NYU's Hanson said the troubled real estate market is compounding financial difficulties for newer luxury properties with residential components. "In many cases, these hotels' models had depended on a residential component to subsidize the hotel development costs," according to Hanson.

Luxury properties' ancillary services also have taken a hit. Deuschl said many corporate planners who had traditionally included golf and spa services changed to a pay-as-you-go format, cutting revenues.

Luxury hotel spas in 2009 actually showed a slight increase in treatment room utilization compared with 2008, thanks in part to a fourth-quarter resurgence in activity, according to Smith Travel Research. At the same time, luxury hotel spas cut treatment rates by 4.5 percent compared with 2008.

While most luxury properties are reluctant to slash room rates, knowing it would be difficult to raise them again after a recovery, they are offering unprecedented group packages. Ritz-Carlton, for example, has thrown in deals like free nights and free Internet usage, which it has not done before, Deuschl said. The company also is including social responsibility components in meetings, replacing recreational activity with work at orphanages or wildlife preserves, she said.

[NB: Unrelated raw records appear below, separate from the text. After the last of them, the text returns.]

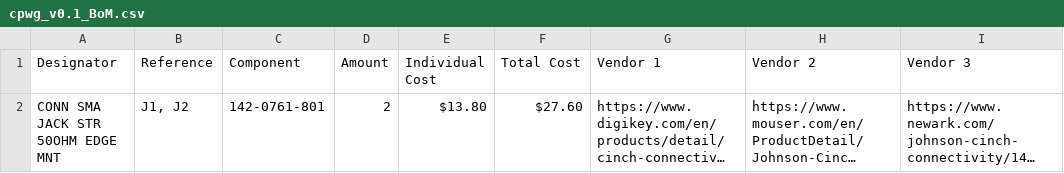
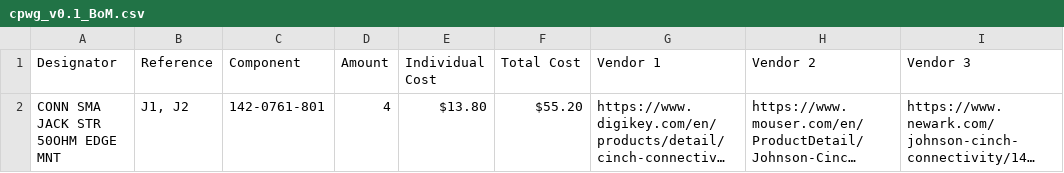
Before and after one commit to ARTS-Laboratory/Fieldable-NV-Center, a CSV file: system_development/V0.1/Coplanar-Waveguide/cpwg_v0.1_BoM.csv, drawn as a sheet; long unchanged cells end in …; the diff names each change by its address in the sheet, - before the commit and + after, or states it on an @@ line.

Commit message:
Update cpwg_v0.1_BoM.csv

```diff
--- a/system_development/V0.1/Coplanar-Waveguide/cpwg_v0.1_BoM.csv
+++ b/system_development/V0.1/Coplanar-Waveguide/cpwg_v0.1_BoM.csv
-D2 (Amount): 2
+D2 (Amount): 4
-F2 (Total Cost): $27.60
+F2 (Total Cost): $55.20
```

"We've had to be extremely creative with planners and bosses, and our salespeople had to work twice as hard to attract new meetings while retaining what they were losing," Deuschl said.

Luxury hoteliers also said they see a few positive signs this year. Smith Travel Research expects U.S. hotel industry stabilization this year to begin at the top tiers, and the luxury tier was the only one to see a year-over-year increase in occupancy during the fourth quarter of 2009. Christie Hicks, senior vice president of global sales at Starwood Hotels & Resorts, reported strong group booking performance in December and a good up-tick in activity during the first weeks of this year, indicating pent-up demand.

"We are seeing some good luxury bookings on both an individual and group basis," Hicks said. "People still like to take care of themselves."

Deuschl, meanwhile, said Ritz-Carlton continues to forge ahead. It opened the first luxury hotel property in Charlotte, N.C., late last year, recently opened its Dove Mountain Luxury Resort in Tucson, Ariz., and has openings slated this year in Dubai, Shanghai, Toronto, Los Angeles and Hong Kong, where Ritz-Carlton will open the tallest hotel in the world.

Originally published March 1, 2010